and historical carbon emissions of industrialised countries, and so on this front a historical polluter from Europe might be ranked higher than
a Latin American country whose emissions are still rising but has contributed negligible carbon pollution since the beginning of the industrial
era. The report does state that scores are determined according to a country’s performance on carbon emissions trends compared to its “economic
peers”, meaning that a wealthy European country such as Denmark would be judged on its decarbonisation efforts as compared to those of another,
such as Italy. However, a Latin American country such as Ecuador, whose cumulative carbon emissions over time have been minimal but which may still
be seeing a slight increase in its emissions at the present time, might score poorly because it is not making as much relative progress as its
economic peers (such as Uruguay or Costa Rica, for example), even if its carbon footprint remains substantially lower than that of a country like
Having said all this, establishing a methodology that really can rank all of the world’s countries according to their true environmental performance,
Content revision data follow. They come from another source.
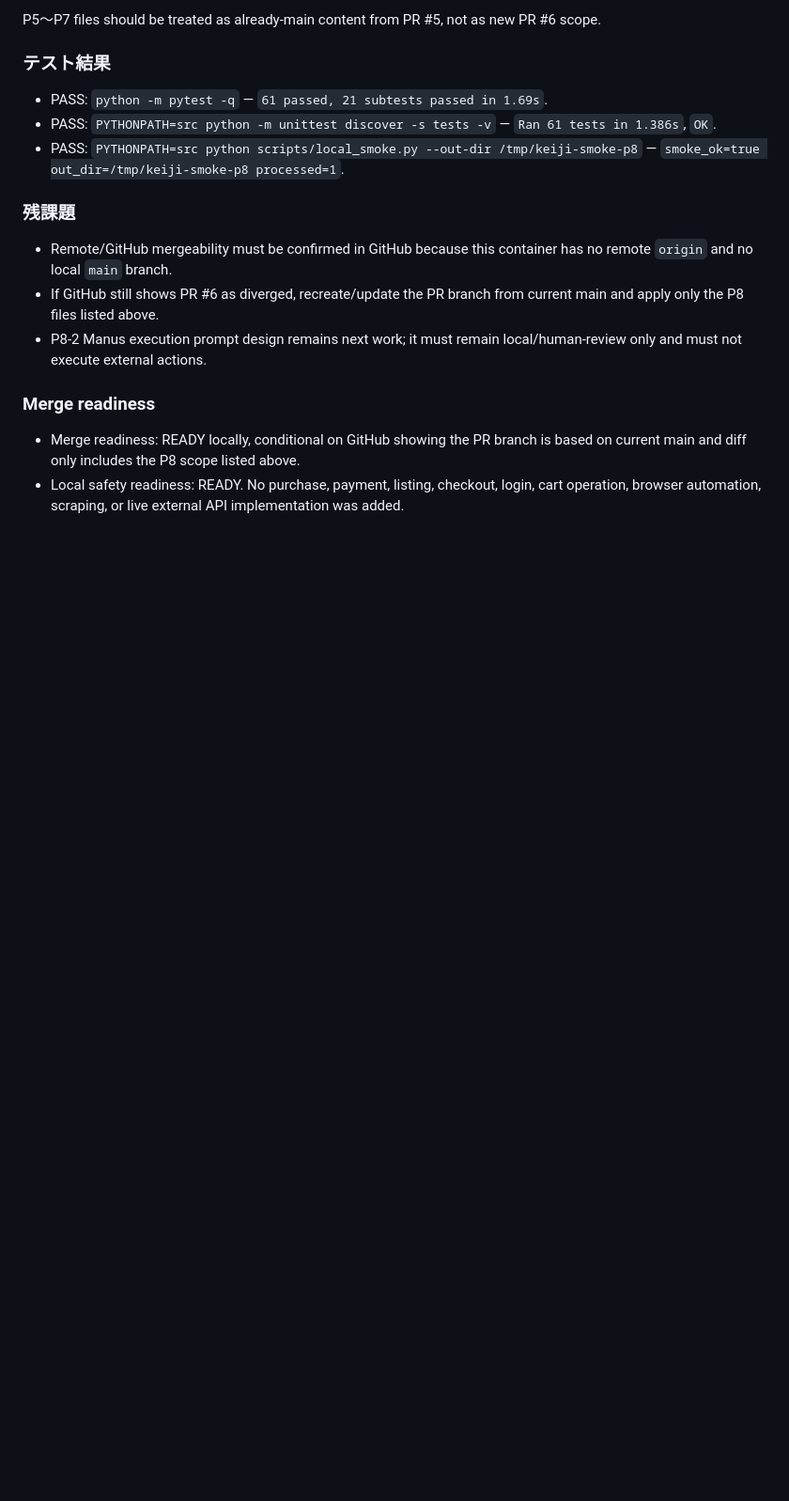
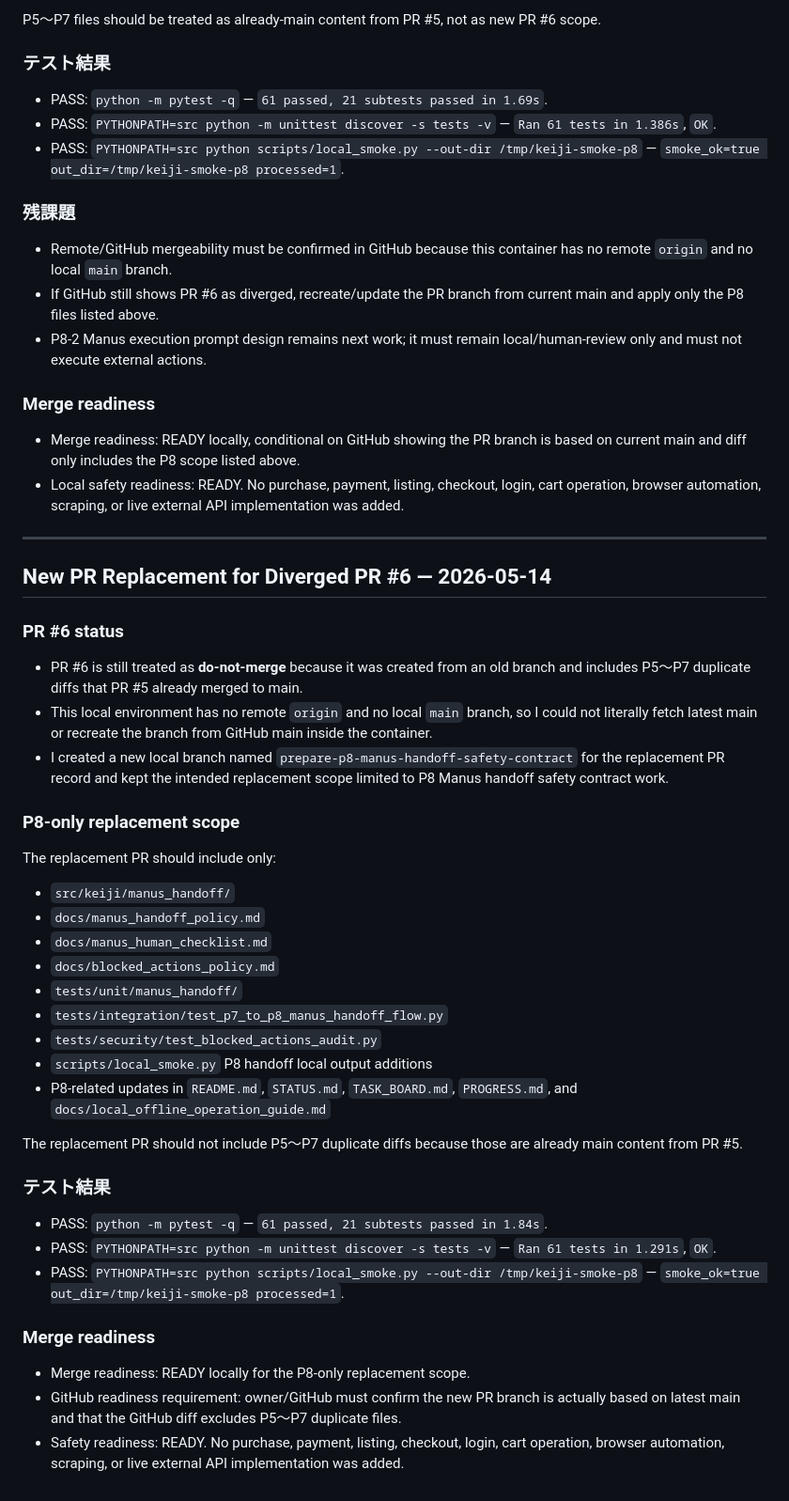
Before and after one commit to fsywy020-ui/KEIJI, a Markdown page: STATUS.md, the part around the change. Shown at 94% size. Drawn GitHub-style; blank space fills up the shorter version.

Commit message:
Record replacement PR for P8 handoff scope

```diff
--- a/STATUS.md
+++ b/STATUS.md
@@ -417,3 +417,41 @@ P5〜P7 files should be treated as already-main content from PR #5, not as new P
 
 - Merge readiness: READY locally, conditional on GitHub showing the PR branch is based on current main and diff only includes the P8 scope listed above.
 - Local safety readiness: READY. No purchase, payment, listing, checkout, login, cart operation, browser automation, scraping, or live external API implementation was added.
+
+---
+
+## New PR Replacement for Diverged PR #6 — 2026-05-14
+
+### PR #6 status
+
+- PR #6 is still treated as **do-not-merge** because it was created from an old branch and includes P5〜P7 duplicate diffs that PR #5 already merged to main.
+- This local environment has no remote `origin` and no local `main` branch, so I could not literally fetch latest main or recreate the branch from GitHub main inside the container.
+- I created a new local branch named `prepare-p8-manus-handoff-safety-contract` for the replacement PR record and kept the intended replacement scope limited to P8 Manus handoff safety contract work.
+
+### P8-only replacement scope
+
+The replacement PR should include only:
+
+- `src/keiji/manus_handoff/`
+- `docs/manus_handoff_policy.md`
+- `docs/manus_human_checklist.md`
+- `docs/blocked_actions_policy.md`
+- `tests/unit/manus_handoff/`
+- `tests/integration/test_p7_to_p8_manus_handoff_flow.py`
+- `tests/security/test_blocked_actions_audit.py`
+- `scripts/local_smoke.py` P8 handoff local output additions
+- P8-related updates in `README.md`, `STATUS.md`, `TASK_BOARD.md`, `PROGRESS.md`, and `docs/local_offline_operation_guide.md`
+
+The replacement PR should not include P5〜P7 duplicate diffs because those are already main content from PR #5.
+
+### テスト結果
+
+- PASS: `python -m pytest -q` — `61 passed, 21 subtests passed in 1.84s`.
+- PASS: `PYTHONPATH=src python -m unittest discover -s tests -v` — `Ran 61 tests in 1.291s`, `OK`.
+- PASS: `PYTHONPATH=src python scripts/local_smoke.py --out-dir /tmp/keiji-smoke-p8` — `smoke_ok=true out_dir=/tmp/keiji-smoke-p8 processed=1`.
+
+### Merge readiness
+
+- Merge readiness: READY locally for the P8-only replacement scope.
+- GitHub readiness requirement: owner/GitHub must confirm the new PR branch is actually based on latest main and that the GitHub diff excludes P5〜P7 duplicate files.
+- Safety readiness: READY. No purchase, payment, listing, checkout, login, cart operation, browser automation, scraping, or live external API implementation was added.
```
Also changed, not shown: TASK_BOARD.md (+13 -0 lines).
while taking into account the vastly complex economic, social and cultural context of each country and region, must be an extremely difficult exercise,
and the EPI has become recognised as one of the best examples to follow in this area. For proponents of Latin America’s green credentials, some
saving grace could come in the form of this caveat, as well as the observation that most of the region’s countries are still judged to be outperforming
other ‘developing’ regions (such as Central and South Asia, and Africa and the Middle East).
Finally, any survey that suggests that regions like Latin America are being outperformed by western and industrialised nations like those in Europe
can always be countered by the number of stories that continue to come out of Central and South America, which continue to demonstrate that countries
of this region are determined to play their part in driving global sustainability, perhaps even to a degree that fair outweighs their historical
responsibilities towards challenges like global climate change.